● **ACTIVITY**
Your response should contain every line from the data below that holds the string "guides".

- - -

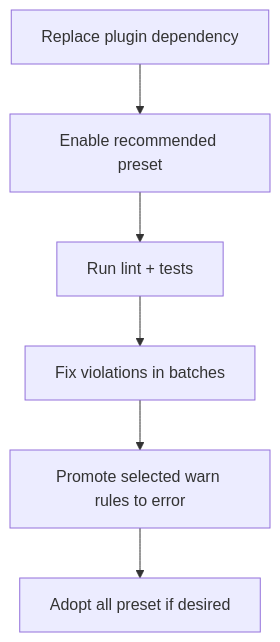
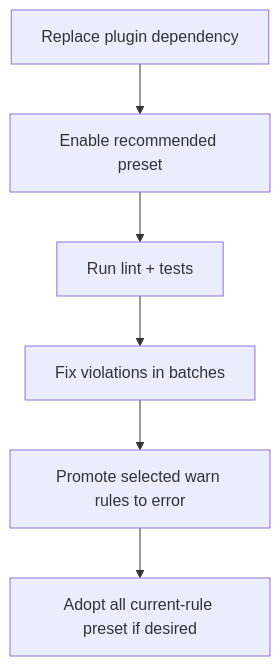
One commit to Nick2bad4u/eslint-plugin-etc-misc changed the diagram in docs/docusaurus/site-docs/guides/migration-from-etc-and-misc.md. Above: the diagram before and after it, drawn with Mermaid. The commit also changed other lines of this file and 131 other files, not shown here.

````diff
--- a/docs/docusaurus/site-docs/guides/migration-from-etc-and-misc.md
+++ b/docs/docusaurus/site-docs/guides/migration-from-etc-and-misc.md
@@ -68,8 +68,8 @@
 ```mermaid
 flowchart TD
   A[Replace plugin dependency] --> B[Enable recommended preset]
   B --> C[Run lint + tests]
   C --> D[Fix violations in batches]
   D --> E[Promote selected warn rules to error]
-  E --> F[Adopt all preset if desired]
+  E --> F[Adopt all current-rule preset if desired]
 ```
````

- - -

● **SOLVED PROBLEM**
One commit to Nick2bad4u/eslint-plugin-etc-misc changed the diagram in docs/docusaurus/site-docs/guides/migration-from-etc-and-misc.md. Above: the diagram before and after it, drawn with Mermaid. The commit also changed other lines of this file and 131 other files, not shown here.
--- a/docs/docusaurus/site-docs/guides/migration-from-etc-and-misc.md
+++ b/docs/docusaurus/site-docs/guides/migration-from-etc-and-misc.md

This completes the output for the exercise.